_What the task requires_
Skipping each picture, output the entries exactly as they stand below.
(Source material begins)
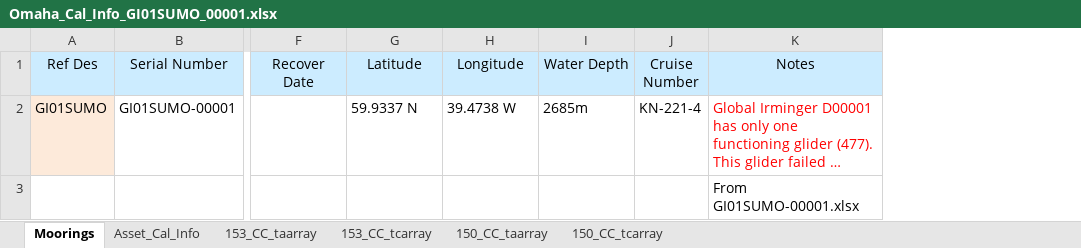
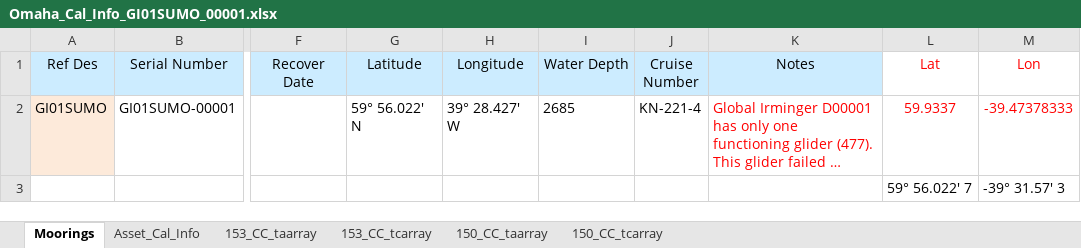
Before and after one commit to oceanobservatories/ingestion-csvs, an Excel workbook: GI01SUMO/Omaha_Cal_Info_GI01SUMO_00001.xlsx, sheet Moorings, drawn as a sheet; only a part is shown, gaps mark what is left out; long unchanged cells end in …; values as stored, in another font and other column widths than the file's, no borders; the diff names each change by its address in the sheet, - before the commit and + after, or states it on an @@ line.

Commit message:
GI01SUMO corrections to cal and ingest
Commented out WAVSS for Beta ingest,  added lat lon to cal sheet to
correct missing FDCHP data streams

```diff
--- a/GI01SUMO/Omaha_Cal_Info_GI01SUMO_00001.xlsx (sheet Moorings)
+++ b/GI01SUMO/Omaha_Cal_Info_GI01SUMO_00001.xlsx (sheet Moorings)
+column L (Lat), rows 2-3: 59.9337 | 59° 56.022' 7
+column M (Lon), rows 2-3: -39.47378333 | -39° 31.57' 3
-G2 (Latitude): 59.9337 N
+G2 (Latitude): 59° 56.022' N
-H2 (Longitude): 39.4738 W
+H2 (Longitude): 39° 28.427' W
-I2 (Water Depth): 2685m
+I2 (Water Depth): 2685
-K3 (Notes): From GI01SUMO-00001.xlsx
+K3 (Notes): (empty)
```
Also changed, not shown: sheet Asset_Cal_Info, 1 other file.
(Source material ends)
_Written solution_
Before and after one commit to oceanobservatories/ingestion-csvs, an Excel workbook: GI01SUMO/Omaha_Cal_Info_GI01SUMO_00001.xlsx, sheet Moorings, drawn as a sheet; only a part is shown, gaps mark what is left out; long unchanged cells end in …; values as stored, in another font and other column widths than the file's, no borders; the diff names each change by its address in the sheet, - before the commit and + after, or states it on an @@ line.

Commit message:
GI01SUMO corrections to cal and ingest
Commented out WAVSS for Beta ingest,  added lat lon to cal sheet to
correct missing FDCHP data streams

```diff
--- a/GI01SUMO/Omaha_Cal_Info_GI01SUMO_00001.xlsx (sheet Moorings)
+++ b/GI01SUMO/Omaha_Cal_Info_GI01SUMO_00001.xlsx (sheet Moorings)
+column L (Lat), rows 2-3: 59.9337 | 59° 56.022' 7
+column M (Lon), rows 2-3: -39.47378333 | -39° 31.57' 3
-G2 (Latitude): 59.9337 N
+G2 (Latitude): 59° 56.022' N
-H2 (Longitude): 39.4738 W
+H2 (Longitude): 39° 28.427' W
-I2 (Water Depth): 2685m
+I2 (Water Depth): 2685
-K3 (Notes): From GI01SUMO-00001.xlsx
+K3 (Notes): (empty)
```
Also changed, not shown: sheet Asset_Cal_Info, 1 other file.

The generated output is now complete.